Kalichman questioned whether conventional ethics education, by itself, could ever have the desired effect. The evidence suggests that it isn’t enough “to simply tell scientists that it’s wrong to lie, cheat, and steal,” he said.
One session at the workshop focused on the potential value of informal education in cultivating improved ethics, with much of the discussion devoted to the importance of mentors in conveying values to a new generation. It was on this issue that the greatest gap appeared between the two delegations. To some of the Chinese, it seemed an unfamiliar concept—in a Confucian culture, they suggested, young people are schooled to respect their elders and their superiors, and to learn practices and values simply by following the examples set by their teachers and advisers.
Several of the Americans suggested that mentors and other sorts of informal education may help infuse the culture with ethics awareness in a way not possible in the classroom.
“It’s very important to have it in your environment…all the time, because the influence just emanates into the institution,” said Stanley G. Korenman, M.D., Associate Dean for Ethics and director of the Ethics and Regulatory Knowledge of the CTSA Program at the University of California-Los Angeles School of Medicine.
Added Kalichman: “We should be training scientists and preparing scientists so that they can ask questions and know where to go and what to do if they believe something is wrong…. We need to create an environment where people are talking about what it means to apply ethics in conducting research.”
The Next Step—Cooperation

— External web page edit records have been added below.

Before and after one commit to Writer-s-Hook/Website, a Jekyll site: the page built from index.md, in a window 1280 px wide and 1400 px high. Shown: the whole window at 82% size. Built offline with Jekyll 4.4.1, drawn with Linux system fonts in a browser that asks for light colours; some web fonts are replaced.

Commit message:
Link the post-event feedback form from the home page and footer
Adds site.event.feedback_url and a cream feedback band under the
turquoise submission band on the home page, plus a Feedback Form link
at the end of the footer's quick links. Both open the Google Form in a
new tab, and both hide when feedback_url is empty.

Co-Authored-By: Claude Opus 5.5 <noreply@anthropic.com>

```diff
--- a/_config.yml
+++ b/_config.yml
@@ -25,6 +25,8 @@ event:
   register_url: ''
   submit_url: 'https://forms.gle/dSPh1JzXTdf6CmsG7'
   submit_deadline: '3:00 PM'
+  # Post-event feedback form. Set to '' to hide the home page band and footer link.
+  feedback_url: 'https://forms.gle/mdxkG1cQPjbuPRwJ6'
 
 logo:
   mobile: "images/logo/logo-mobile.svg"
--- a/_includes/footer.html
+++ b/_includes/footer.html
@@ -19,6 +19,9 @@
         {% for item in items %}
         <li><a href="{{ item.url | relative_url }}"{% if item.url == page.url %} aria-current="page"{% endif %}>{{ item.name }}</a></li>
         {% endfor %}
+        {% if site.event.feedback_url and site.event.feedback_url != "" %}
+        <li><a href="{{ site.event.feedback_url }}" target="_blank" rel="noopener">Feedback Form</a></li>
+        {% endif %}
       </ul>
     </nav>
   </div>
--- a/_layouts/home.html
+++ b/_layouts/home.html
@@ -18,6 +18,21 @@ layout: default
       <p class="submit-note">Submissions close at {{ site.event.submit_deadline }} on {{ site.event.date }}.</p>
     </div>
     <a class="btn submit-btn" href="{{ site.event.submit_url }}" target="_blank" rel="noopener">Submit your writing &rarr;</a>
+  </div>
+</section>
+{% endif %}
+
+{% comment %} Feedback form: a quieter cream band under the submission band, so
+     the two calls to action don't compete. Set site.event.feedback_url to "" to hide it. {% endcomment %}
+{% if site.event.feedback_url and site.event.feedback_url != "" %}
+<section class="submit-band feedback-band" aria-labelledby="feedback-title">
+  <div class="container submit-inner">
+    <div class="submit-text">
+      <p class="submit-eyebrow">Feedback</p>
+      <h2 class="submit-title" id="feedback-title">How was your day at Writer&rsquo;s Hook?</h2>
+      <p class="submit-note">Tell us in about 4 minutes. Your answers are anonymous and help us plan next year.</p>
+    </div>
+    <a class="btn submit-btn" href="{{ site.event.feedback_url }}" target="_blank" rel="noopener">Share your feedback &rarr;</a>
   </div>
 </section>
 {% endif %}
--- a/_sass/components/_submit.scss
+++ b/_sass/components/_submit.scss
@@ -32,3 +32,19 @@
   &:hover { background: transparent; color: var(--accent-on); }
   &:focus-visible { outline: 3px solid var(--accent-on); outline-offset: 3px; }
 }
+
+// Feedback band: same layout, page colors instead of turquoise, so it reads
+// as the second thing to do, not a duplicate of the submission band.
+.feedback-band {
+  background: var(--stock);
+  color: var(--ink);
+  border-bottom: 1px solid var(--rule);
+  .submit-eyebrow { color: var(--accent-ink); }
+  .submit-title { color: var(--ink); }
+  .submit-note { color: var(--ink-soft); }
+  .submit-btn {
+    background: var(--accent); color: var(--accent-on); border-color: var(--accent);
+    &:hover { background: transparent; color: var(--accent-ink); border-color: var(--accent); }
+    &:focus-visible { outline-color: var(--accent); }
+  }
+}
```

Throughout the three days of the workshop, participants discussed an array of possible joint projects, and both delegations expressed a strong desire to work together on ethics education efforts that could have a tangible impact in each country.
Sun Mengxin, deputy director-general of CAST’s Department of International Affairs and one of the key-organizers of the workshop, said “it might be possible for our two organizations to join hands to develop a guidebook for students, and for scientists and researchers alike.”
The book should stress practical advice rather than theoretical discussion, Sun said. Such a book could include case studies and best practices in both countries, and could point to other resources, workshop participants said.
To explore these ideas, CAST and AAAS plan to establish a steering committee that would include experts from both nations. The committee also could serve to encourage other U.S.-Chinese engagement on research ethics.
“I have been touched by the high caliber of participation and the high quality of discussion,” Sun said as the meeting closed. “It is a very helpful dialogue that will contribute to understanding each other better.”
Frankel, who worked closely with Sun in organizing the event, shared that sentiment. “If the ideas and energy exchanged at this workshop can be applied to specific collaborative projects, then there will be much to look forward to by way of products that will aid the scientific communities in both countries.”